The starting position in the New South Wales Civil and Administrative Tribunal (NCAT) is different.
Section 60(1) of the Civil and Administrative Tribunal Act 2013 (NSW) (the Act), states that each party to a proceeding, is to pay their own costs, regardless of the outcome as a general rule. However, there are circumstances where this position can be changed.
NCAT has the discretion to consider the existence of any special circumstances which may warrant making an order for costs in favour of a party.
In determining whether there are special circumstances, NCAT may have regard to the following:
- whether a party has conducted the proceedings in a way that unnecessarily disadvantaged another party to the proceeding;
- whether a party has been responsible for unreasonably prolonging the time taken to ?nalise a proceeding;
- the relative strengths of the claims made by each of the parties, including whether the claim had a tenable basis in fact or law;
- the nature and complexity of proceedings;
- whether the proceedings were frivolous or vexatious;
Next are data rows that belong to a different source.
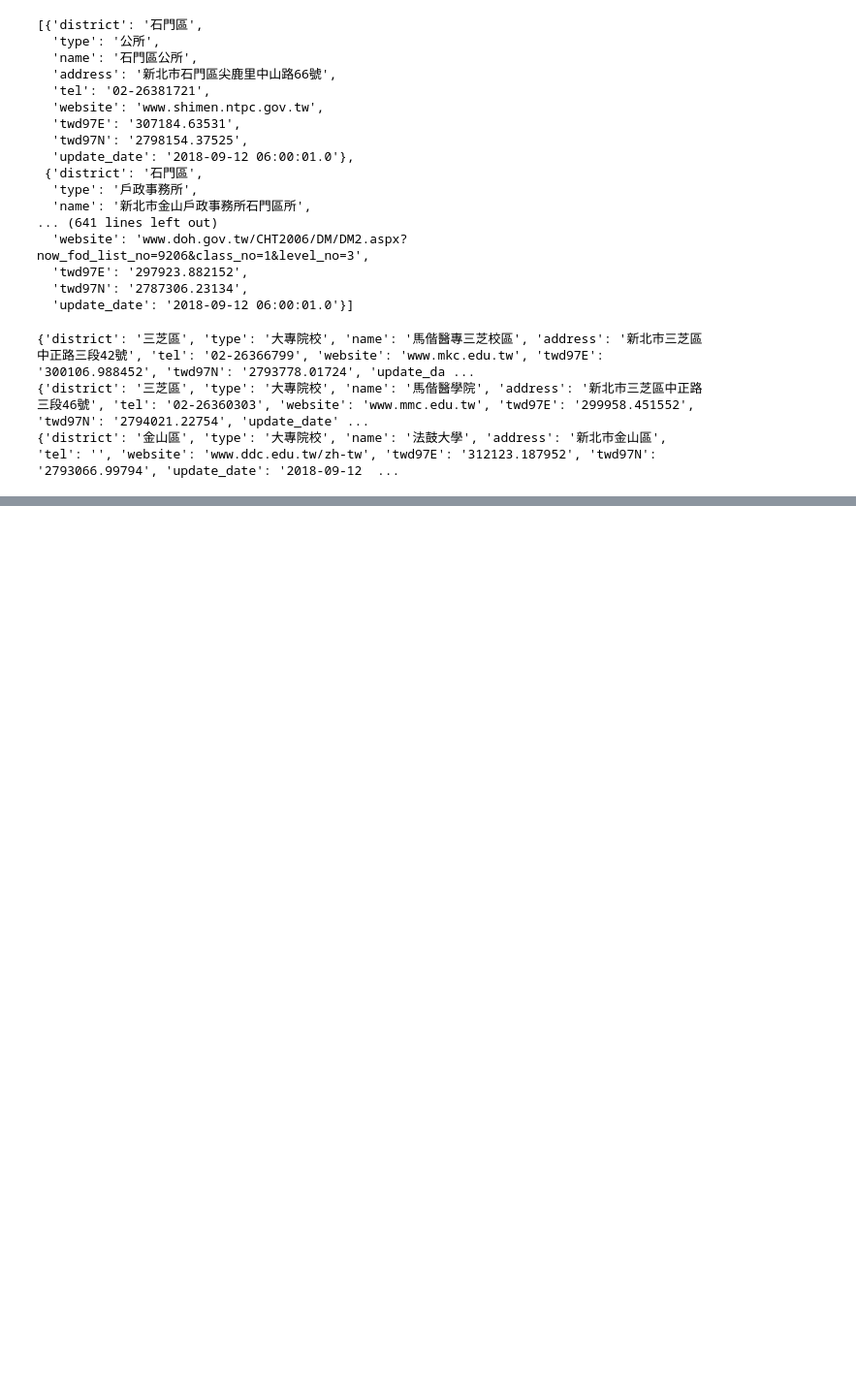
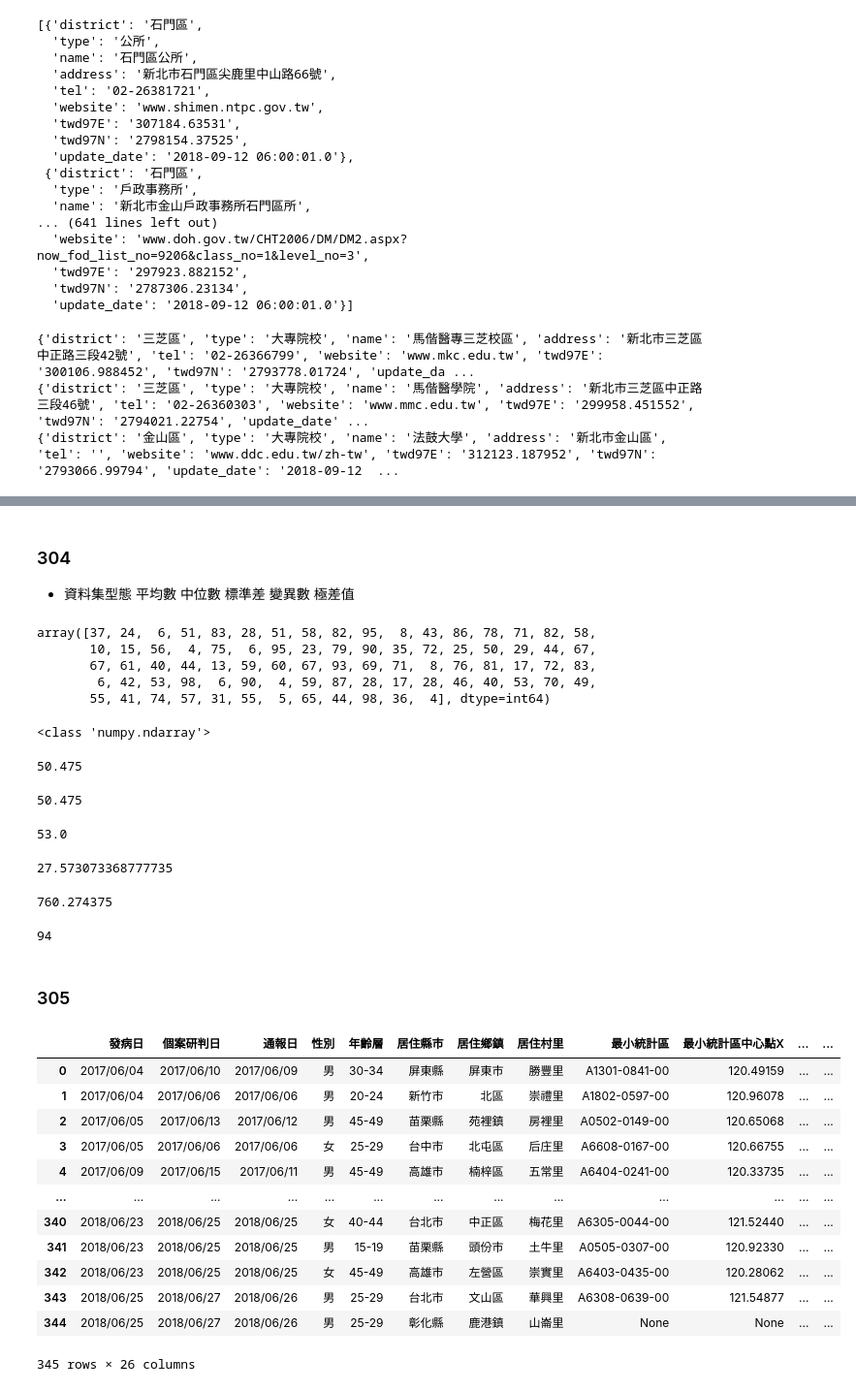
Before and after one commit to 17app001/tqc-2, a Jupyter notebook: TQC-資料分析與爬蟲跟視覺化.ipynb, the cells around one changed output, grey strips where cells are left out. Shown at 97% size. Saved outputs shown, nothing was run; the diff lists cells and outputs as text; code cells hidden in the pictures; blank space fills up the shorter version.

```diff
--- a/TQC-資料分析與爬蟲跟視覺化.ipynb
+++ b/TQC-資料分析與爬蟲跟視覺化.ipynb
@@ -664,0 +985,64 @@ for data in datas:
+# %% [markdown]
+### 304
+- 資料集型態
+平均數
+中位數
+標準差
+變異數
+極差值
+# %%
+x=pd.read_csv('304/read.csv')['data'].values
+x
+# %% [output]
+array([37, 24,  6, 51, 83, 28, 51, 58, 82, 95,  8, 43, 86, 78, 71, 82, 58,
+       10, 15, 56,  4, 75,  6, 95, 23, 79, 90, 35, 72, 25, 50, 29, 44, 67,
+       67, 61, 40, 44, 13, 59, 60, 67, 93, 69, 71,  8, 76, 81, 17, 72, 83,
+        6, 42, 53, 98,  6, 90,  4, 59, 87, 28, 17, 28, 46, 40, 53, 70, 49,
+       55, 41, 74, 57, 31, 55,  5, 65, 44, 98, 36,  4], dtype=int64)
+# %%
+print(type(x))
+# %% [output]
+<class 'numpy.ndarray'>
+# %%
+x.mean()
+# %% [output]
+50.475
+# %%
+np.mean(x)
+# %% [output]
+50.475
+# %%
+np.median(x)
+# %% [output]
+53.0
+# %%
+np.std(x)
+# %% [output]
+27.573073368777735
+# %%
+np.var(x)
+# %% [output]
+760.274375
+# %%
+np.ptp(x)
+# %% [output]
+94
+# %% [markdown]
+### 305
+# %%
+df=pd.read_csv('305/read.csv')
+df
+# %% [output]
+|  | 發病日 | 個案研判日 | 通報日 | 性別 | 年齡層 | 居住縣市 | 居住鄉鎮 | 居住村里 | 最小統計區 | 最小統計區中心點X | ... | ... |
+| 0 | 2017/06/04 | 2017/06/10 | 2017/06/09 | 男 | 30-34 | 屏東縣 | 屏東市 | 勝豐里 | A1301-0841-00 | 120.49159 | ... | ... |
+| 1 | 2017/06/04 | 2017/06/06 | 2017/06/06 | 男 | 20-24 | 新竹市 | 北區 | 崇禮里 | A1802-0597-00 | 120.96078 | ... | ... |
+| 2 | 2017/06/05 | 2017/06/13 | 2017/06/12 | 男 | 45-49 | 苗栗縣 | 苑裡鎮 | 房裡里 | A0502-0149-00 | 120.65068 | ... | ... |
+| 3 | 2017/06/05 | 2017/06/06 | 2017/06/06 | 女 | 25-29 | 台中市 | 北屯區 | 后庄里 | A6608-0167-00 | 120.66755 | ... | ... |
+| 4 | 2017/06/09 | 2017/06/15 | 2017/06/11 | 男 | 45-49 | 高雄市 | 楠梓區 | 五常里 | A6404-0241-00 | 120.33735 | ... | ... |
+| ... | ... | ... | ... | ... | ... | ... | ... | ... | ... | ... | ... | ... |
+| 340 | 2018/06/23 | 2018/06/25 | 2018/06/25 | 女 | 40-44 | 台北市 | 中正區 | 梅花里 | A6305-0044-00 | 121.52440 | ... | ... |
+| 341 | 2018/06/23 | 2018/06/25 | 2018/06/25 | 男 | 15-19 | 苗栗縣 | 頭份市 | 土牛里 | A0505-0307-00 | 120.92330 | ... | ... |
+| 342 | 2018/06/23 | 2018/06/25 | 2018/06/25 | 女 | 45-49 | 高雄市 | 左營區 | 崇實里 | A6403-0435-00 | 120.28062 | ... | ... |
+| 343 | 2018/06/25 | 2018/06/27 | 2018/06/26 | 男 | 25-29 | 台北市 | 文山區 | 華興里 | A6308-0639-00 | 121.54877 | ... | ... |
+| 344 | 2018/06/25 | 2018/06/27 | 2018/06/26 | 男 | 25-29 | 彰化縣 | 鹿港鎮 | 山崙里 | None | None | ... | ... |
+345 rows × 26 columns
```
Also changed, not shown: parts of 49 cells of this notebook, 9 other files.
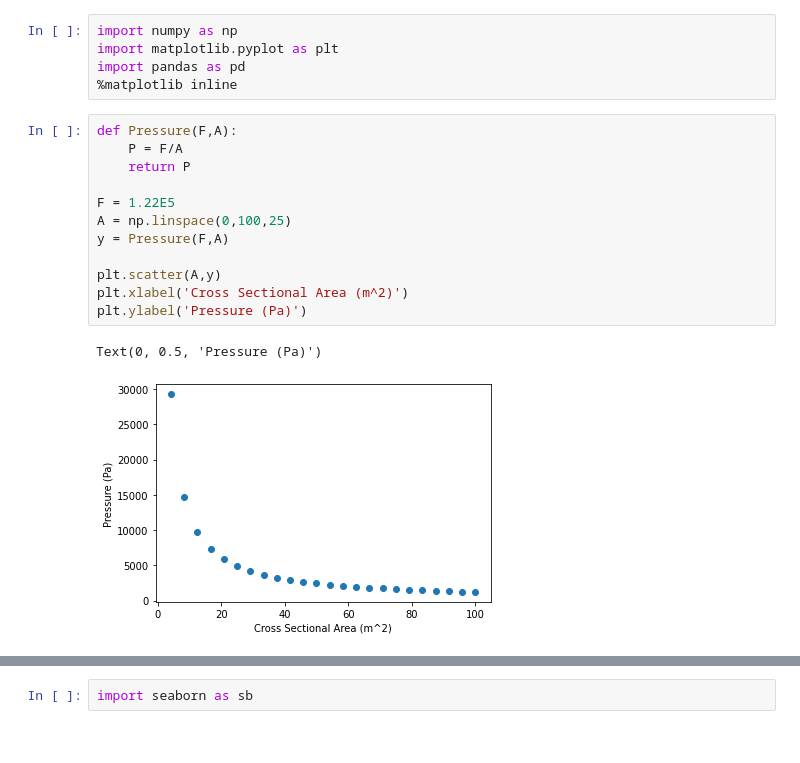
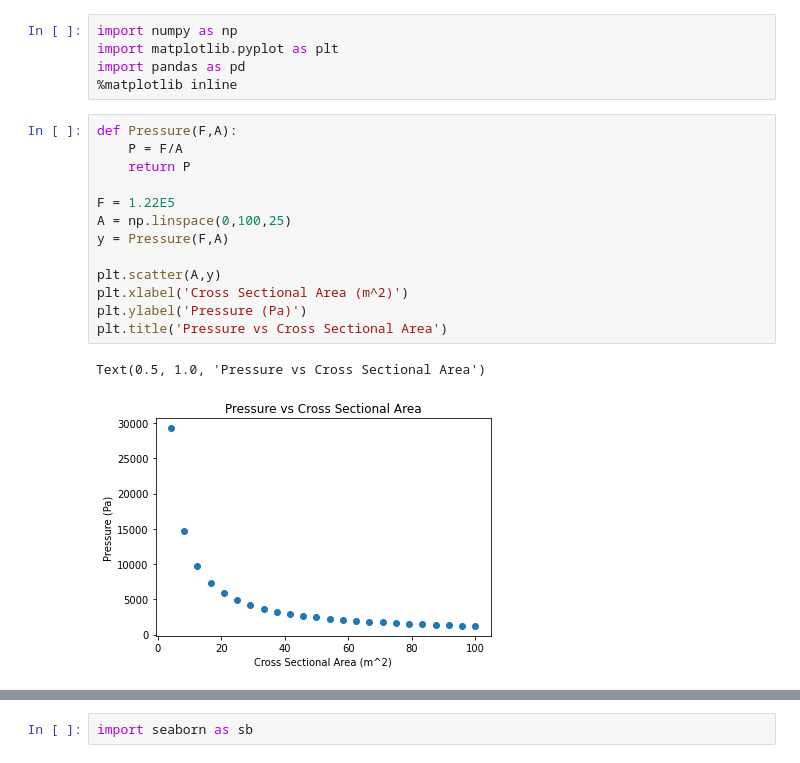
Before and after one commit to astrocardozo/IB-Physics, a Jupyter notebook: IB_Physics_2/Unit 1- Fluids/Unit 1-Guided Notes.ipynb, the cells around one changed output, grey strips where cells are left out. Saved outputs shown, nothing was run; the diff lists cells and outputs as text.

```diff
--- a/IB_Physics_2/Unit 1- Fluids/Unit 1-Guided Notes.ipynb
+++ b/IB_Physics_2/Unit 1- Fluids/Unit 1-Guided Notes.ipynb
@@ -19,18 +19,19 @@ import pandas as pd
 # %%
 def Pressure(F,A):
     P = F/A
     return P
 
 F = 1.22E5
 A = np.linspace(0,100,25)
 y = Pressure(F,A)
 
 plt.scatter(A,y)
 plt.xlabel('Cross Sectional Area (m^2)')
 plt.ylabel('Pressure (Pa)')
+plt.title('Pressure vs Cross Sectional Area')
 # %% [output]
-Text(0, 0.5, 'Pressure (Pa)')
+Text(0.5, 1.0, 'Pressure vs Cross Sectional Area')
-[figure, old version]
+[figure, new version]
 # %%
 def Pressure(F,A):
     P = F/A
```
Also changed, not shown: parts of 6 cells of this notebook.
- whether a party has refused or failed to comply with the duty imposed by section 36(3); and,
- any other matter that the tribunal considers relevant.
Consumer and Commercial Division
Notwithstanding section 60 of the Act, the position is again di?erent if you are in NCAT's Consumer and Commercial Division. Pursuant to rule 38 of the Civil and Administrative Tribunal Rules 2014 (NSW), costs may be awarded in the consumer and commercial division, in the absence of any special circumstances.
An order for costs may be made in circumstances where the amount claimed or in dispute in the proceedings is more than $30,000.
Ultimately, if you are a party to a proceeding in NCAT, you will generally be expected to pay your own costs, however there may be scope to seek an order for costs subject to the above.
The content of this article is intended to provide a general guide to the subject matter. Specialist advice should be sought about your specific circumstances.